We have been making frequent trips to West Texas lately. The purpose of yesterday’s trip was to deliver an electric wheelchair to Tina’s dad. There are basically two routes that we take to Brownfield and because of this we have become very familiar with each town we pass through. During our last trip (a few weeks ago) I noticed this abandoned store. We didn’t have time to stop so I made a mental note. As we headed West on I 20, early yesterday morning, the store made it on my list of must stops for this particular trip.
We pulled off onto this dirt road to take photos of an abandoned house.
We also enjoyed watching several wedges of geese fly overhead. I’m sure the geese were following a “path” only they could see.
If you would like to see more “Which Way” photos….click on over to Cee’s challenge.
We made a quick (18 hours) out and back trip to Brownfield Texas today. It seemed like a good idea yesterday…but the last 100 miles were pretty rough.
The good news is….we never take a trip without stopping to take pictures. Here are a few of the sights from today’s journey.
“Photos are visual spaces where shapes and lines, objects, and people come together. Geometry in photography — shapes, diagonals, vanishing points….”
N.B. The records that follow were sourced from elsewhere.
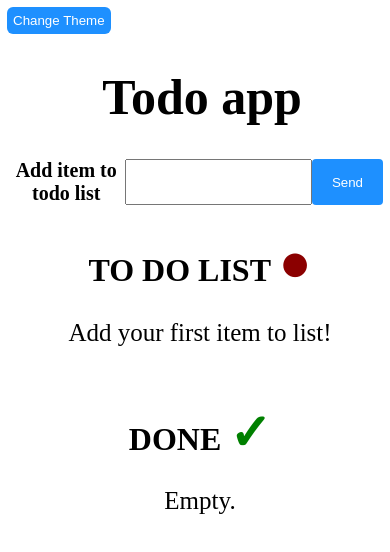
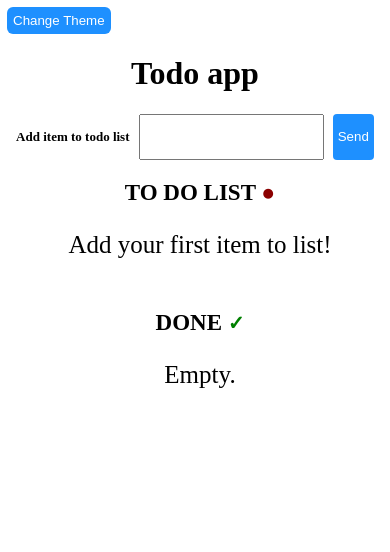
Before and after one commit to agarictree/todoapp, a React app: page / in a window 390 px wide. Shown: the top 552 px of the page. Built offline with nearby package versions, Linux system fonts and the light colour scheme.

Commit message:
внесла некоторые исправления

```diff
--- a/src/dark.css
+++ b/src/dark.css
@@ -6,8 +6,14 @@
   display: block;
   font-size: 50px;
   text-align: center;
-  width: 100vw;
+  max-width: 100%;
   color: #919191;
+}
+
+@media screen and (max-width: 540px) {
+  .dark .mainHeader {
+    font-size: 32px;
+  }
 }
 
 .dark .addItemForm {
@@ -18,7 +24,6 @@
 }
 
 .dark .addItemForm label {
-  max-width: 15%;
   text-align: center;
   align-self: center;
   font-weight: bold;
@@ -26,8 +31,14 @@
   color: #919191;
 }
 
+@media screen and (max-width: 540px) {
+  .dark .addItemForm label {
+    font-size: 13px;
+  }
+}
+
 .dark input[type="text"] {
-  max-width: 70%;
+  width: 70%;
   height: 40px;
   background-color: #232323;
   color: #919191;
@@ -35,14 +46,26 @@
   border: none;
 }
 
+@media screen and (max-width: 540px) {
+  .dark input[type="text"] {
+    width: 50%;
+  }
+}
+
 .dark .submitItem {
-  max-width: 15%;
   padding: 5px;
   background-color: #0C0F17;
   color: #919191;
   border: none;
   cursor: pointer;
   border-radius: 4px;
+}
+
+@media screen and (max-width: 540px) {
+  .dark .submitItem {
+    width: 15%;
+    padding: 10px;
+  }
 }
 
 .dark .todoContainer {
@@ -88,6 +111,12 @@
   color: #919191;
 }
 
+@media screen and (max-width: 540px) {
+  .dark .notDoneListContainer p {
+    font-size: 20px;
+  }
+}
+
 .dark .doneList {
   display: block;
   max-width: 100%;
@@ -116,14 +145,32 @@
   text-align: center;
 }
 
+@media screen and (max-width: 540px) {
+  .dark .doneListContainer p {
+    font-size: 16px;
+  }
+}
+
 .dark #notDone {
   color: darkred;
   font-size: 55px;
 }
 
+@media screen and (max-width: 540px) {
+  .dark #notDone {
+    font-size: 23px;
+  }
+}
+
 .dark #done {
   color: green;
   font-size: 50px;
+}
+
+@media screen and (max-width: 540px) {
+  .dark #done {
+    font-size: 20px;
+  }
 }
 
 .dark .items {
--- a/src/light.css
+++ b/src/light.css
@@ -6,7 +6,13 @@
   display: block;
   font-size: 50px;
   text-align: center;
-  width: 100vw;
+  max-width: 100%;
+}
+
+@media screen and (max-width: 540px) {
+  .light .mainHeader {
+    font-size: 32px;
+  }
 }
 
 .light .addItemForm {
@@ -23,13 +29,18 @@
   font-size: 20px;
 }
 
+@media screen and (max-width: 540px) {
+  .light .addItemForm label {
+    font-size: 13px;
+  }
+}
+
 .light input[type="text"] {
-  width: 70%;
+  max-width: 70%;
   height: 40px;
 }
 
 .light .submitItem {
-  width: 100px;
   padding: 5px;
   background-color: dodgerblue;
   color: white;
@@ -69,9 +80,21 @@
   font-size: 55px;
 }
 
+@media screen and (max-width: 540px) {
+  .light #notDone {
+    font-size: 23px;
+  }
+}
+
 .light #done {
   color: green;
   font-size: 50px;
+}
+
+@media screen and (max-width: 540px) {
+  .light #done {
+    font-size: 20px;
+  }
 }
 
 .light .notDoneListContainer {
--- a/src/light.scss
+++ b/src/light.scss
@@ -4,7 +4,10 @@
         display: block;
         font-size: 50px;
         text-align: center;
-        width: 100vw;
+        max-width: 100%;
+                @media screen and (max-width: 540px) {
+                    font-size: 32px;
+                }
     }
     .addItemForm {
         display: flex;
@@ -16,14 +19,16 @@
             align-self: center;
             font-weight: bold;
             font-size: 20px;
+            @media screen and (max-width: 540px) {
+                font-size: 13px;
+            }
         }
     }
     input[type="text"] {
-        width: 70%;
+        max-width: 70%;
         height: 40px;
     }
     .submitItem {
-        width: 100px;
         padding: 5px;
         background-color: dodgerblue;
         color: white;
@@ -55,10 +60,16 @@
     #notDone {
         color: darkred;
         font-size: 55px;
+        @media screen and (max-width: 540px) {
+            font-size: 23px;
+        }
     }
     #done {
         color: green;
         font-size: 50px;
+        @media screen and (max-width: 540px) {
+            font-size: 20px;
+        }
     }
     .notDoneListContainer {
         width: 50%;
--- a/src/styles.css
+++ b/src/styles.css
@@ -10,3 +10,9 @@ body {
   max-width: 100%;
   padding: 7px;
 }
+
+@media screen and (max-width: 540px) {
+  h1 {
+    font-size: 23px;
+  }
+}
--- a/src/styles.min.css
+++ b/src/styles.min.css
@@ -1 +1 @@
-@import url("dark.css");@import url("light.css");body{max-width:100%;margin:0}.main{display:block;max-width:100%;padding:7px}
+@import url("dark.css");@import url("light.css");body{max-width:100%;margin:0}.main{display:block;max-width:100%;padding:7px}@media screen and (max-width: 540px){h1{font-size:23px}}
--- a/src/styles.scss
+++ b/src/styles.scss
@@ -9,3 +9,8 @@ body {
     max-width: 100%;
     padding: 7px;
 }
+h1 {
+    @media screen and (max-width: 540px) {
+        font-size: 23px;
+    }
+}
```
Also changed, not shown: src/dark.min.css (+1 -1 lines), src/dark.scss (+27 -4 lines), src/light.min.css (+1 -1 lines), 1 other file (tests, documents, lock files or other folders).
I have always been fascinated with photos and drawings of objects vanishing in the distance. An object that goes so far it disappears into the horizon. Objects like a railroad line or a country road.
Traveling through the wide open spaces of West Texas this past weekend I found many examples of vanishing points…here are two of the scenes I captured
The Daily Post Weekly Photo Challenge is the place to go if you would like to see how other bloggers interpreted “Converge”
The weekly photo challenge is to find a monument, big or small. I have heard it said….”big things come in small packages.” I decided to find a monument with big meaning…even if it was small in stature.
On April 17, 2013 the West Fertilizer Company exploded. The explosion killed 15 people (12 of those 15 were first responders), injured (at least) 160 people and destroyed 150 buildings including the West Middle School.
Yesterday, my family and I drove to West, Texas (pop. 2800) to see if they had erected a monument. It also occurred to me the remnants of a spontaneous make-shift monument may still be standing.
Though I live only an hour from this town, I have never driven beyond the little store, just off the freeway, that sells fresh baked kolaches.
In search for monuments, we drove to the middle of town and took a left. It became obvious right away that we were on the right road. On either side of the road we noticed large empty fields. There are a lot of large fields in Texas but this was different. The fields had no grass, no mesquite trees, no grazing cattle, no life….just dirt and a few mangled fences.
Then I saw one, a monument. I pulled to the side of the road, jumped out of the car and stared in awe at the simplistic beauty this little monument shared. A wooden stick, with two wooden stars. Each star was painted with a personal note of encouragement and optimism.
I got back in the car to continue my search. Almost immediately I spotted another star, then another and another.
The town of West is rebuilding. As we drove through the neighborhood surrounding the explosion area we saw new houses being built and signs of life popping up all around. I have no doubt, with the encouragement of small yet meaningful monuments, that stand proudly along the road, this small Texas town will rebuild and flourish!
Love, Hope is here in West
I love West
Turn scars into stars